The successful development and deployment of a re-usable composite shape sensing mat to provide real time load and cumulative fatigue data on deep water production risers in the Gulf of Mexico

The paper describes the development and subsequent successful deployment of a shape sensing mat using fibreoptic sensors. Riser strain histories are obtained by simple deduction from the monitored riser bend shape. The system together with integral subsea electronics has been repeatedly deployed to 6000 ft water depth on one of BP's Gulf of Mexico completion riser since June 2004 and is currently in use. Furthermore, a similar system was designed and used to monitor movements of an SCR in another BP development in GOM. The technology does not require a bonding operation thus avoiding the timely, costly and unreliable aspects of traditional strain monitoring systems. The composite structure, the geometry of the sensor layout and the functionality of this 18ft long armoured composite mat is presented.

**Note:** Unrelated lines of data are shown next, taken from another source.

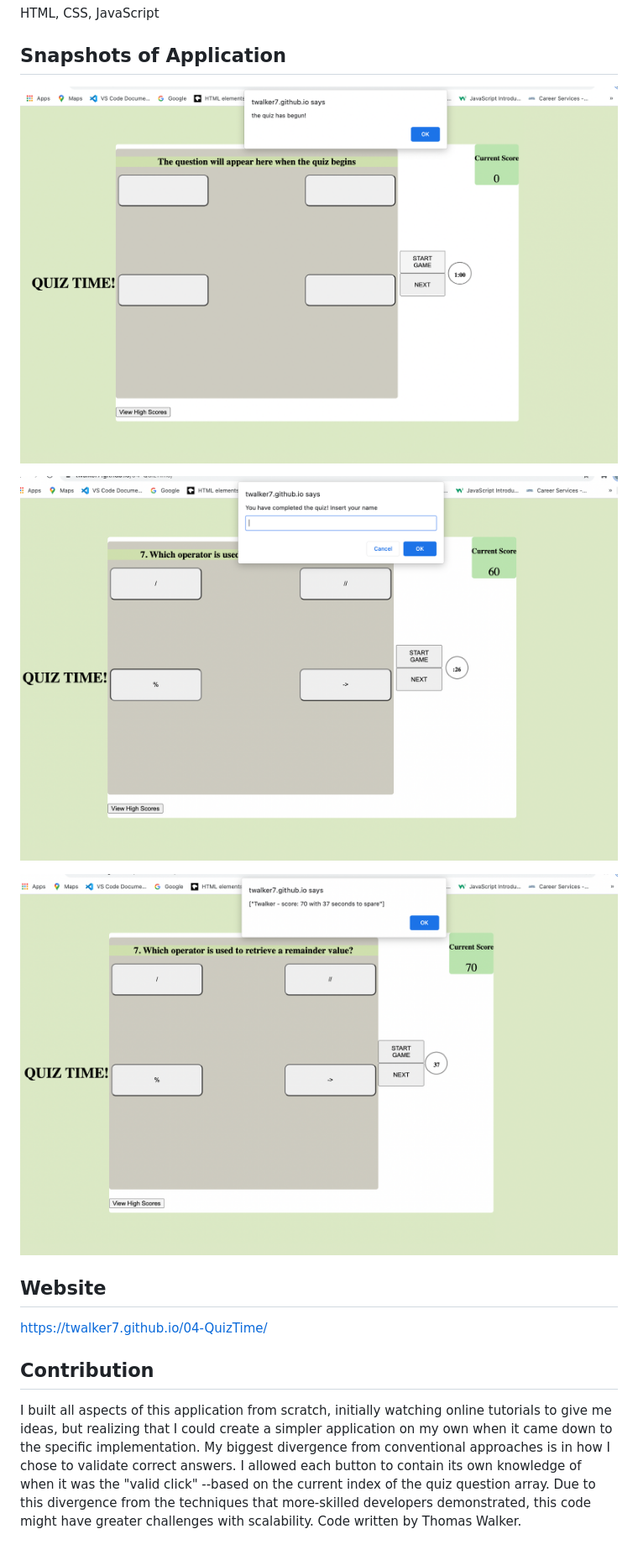
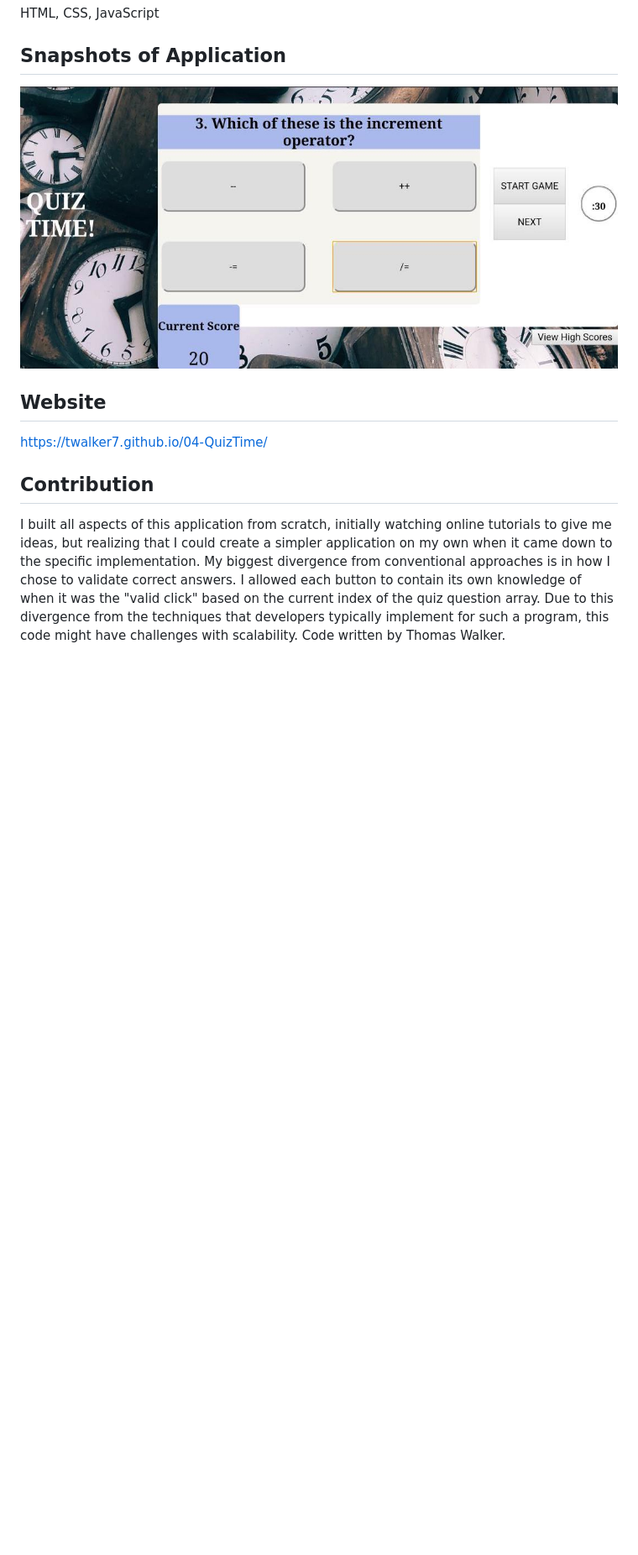
Before and after one commit to twalker7/04-QuizTime, a Markdown page: README.md, the part around the change. Shown: that part at 84% size. Drawn GitHub-style; pictures changed too: assets/images/screenshot1.png; blank space fills up the shorter version.

Commit message:
screenshot uupdate

```diff
--- a/README.md
+++ b/README.md
@@ -14,12 +14,9 @@ HTML, CSS, JavaScript
 
 ![](assets/images/screenshot1.png)
 
-![](assets/images/screenshot2.png)
-
-![](assets/images/screenshot3.png)
 
 ## Website
 https://twalker7.github.io/04-QuizTime/
 
 ## Contribution
-I built all aspects of this application from scratch, initially watching online tutorials to give me ideas, but realizing that I could create a simpler application on my own when it came down to the specific implementation. My biggest divergence from conventional approaches is in how I chose to validate correct answers. I allowed each button to contain its own knowledge of when it was the "valid click" --based on the current index of the quiz question array. Due to this divergence from the techniques that more-skilled developers demonstrated, this code might have greater challenges with scalability. Code written by Thomas Walker.
+I built all aspects of this application from scratch, initially watching online tutorials to give me ideas, but realizing that I could create a simpler application on my own when it came down to the specific implementation. My biggest divergence from conventional approaches is in how I chose to validate correct answers. I allowed each button to contain its own knowledge of when it was the "valid click" based on the current index of the quiz question array. Due to this divergence from the techniques that developers typically implement for such a program, this code might have challenges with scalability. Code written by Thomas Walker.
```
Also changed, not shown: assets/images/1.png (added).
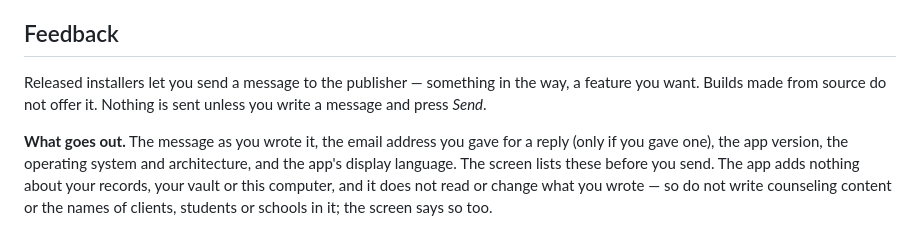
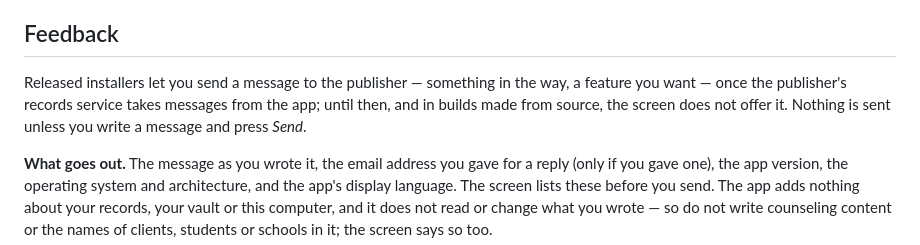
Before and after one commit to iyulab/openquote-care, a Markdown page: docs/privacy.md, the part around the change. Drawn GitHub-style.

```diff
--- a/docs/privacy.md
+++ b/docs/privacy.md
@@ -43,7 +43,7 @@ Released installers look for a newer version of the app, so that fixes reach the
 
 ## Feedback
 
-Released installers let you send a message to the publisher — something in the way, a feature you want. Builds made from source do not offer it. Nothing is sent unless you write a message and press *Send*.
+Released installers let you send a message to the publisher — something in the way, a feature you want — once the publisher's records service takes messages from the app; until then, and in builds made from source, the screen does not offer it. Nothing is sent unless you write a message and press *Send*.
 
 **What goes out.** The message as you wrote it, the email address you gave for a reply (only if you gave one), the app version, the operating system and architecture, and the app's display language. The screen lists these before you send. The app adds nothing about your records, your vault or this computer, and it does not read or change what you wrote — so do not write counseling content or the names of clients, students or schools in it; the screen says so too.
 
```
Also changed, not shown: README.md (+2 -2 lines).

The system is designed, and subsequently demonstrated through operational experience, to be easy to install with minimum impact on deployment operations. The ability to produce real time simple data topside to the operator is confirmed. This data is of such high accuracy and reliability to contribute to topside decision making process relating to operational limits.

The confidence in the technology resulting from the successful repeated reuse of this first system has already led to other similar monitoring operations. Such systems will allow operators to accurately assess real time damage rates and to determine remaining life of risers and other similar assets. The technology also reports real i.e. experienced load conditions leading to reliable SHM analysis and validation/calibration of predictive programs. The system is robust and has also been retrofitted subsea. Unlike the conventional approach the system can be fully pressure tested and calibrated in controlled conditions prior to despatch offshore. Its cost effective deployment will open the door to the extensive riser and pipeline strain monitoring. Furthermore, it will lead to direct cost savings through reduction of damage and increase of operational windows. Tied in with predictive programs global riser response analysis in real time will become possible.

Typical data is presented from this highly successful first ever subsea deployment of this composite fibre-optic shape and load sensing technology and the paper will conclude with a brief prediction of future potential applications.


The drive to develop deeper fields coupled with environmental, legislation and financial expediency has led to increasing requirement to monitor loads real time and load histories of deep water riser and flow line systems. The demanding challenges of deep and extended subsea operations have challenged conventional strain gauging techniques. Practical difficulties of bonding and protecting the strain gauges and then the ongoing calibration issues have restricted the development of structural health monitoring technologies. Alternative techniques based on interpretation from second order effects that can be more readily measured (e.g. accelerometers and inclinometers) have been preferred.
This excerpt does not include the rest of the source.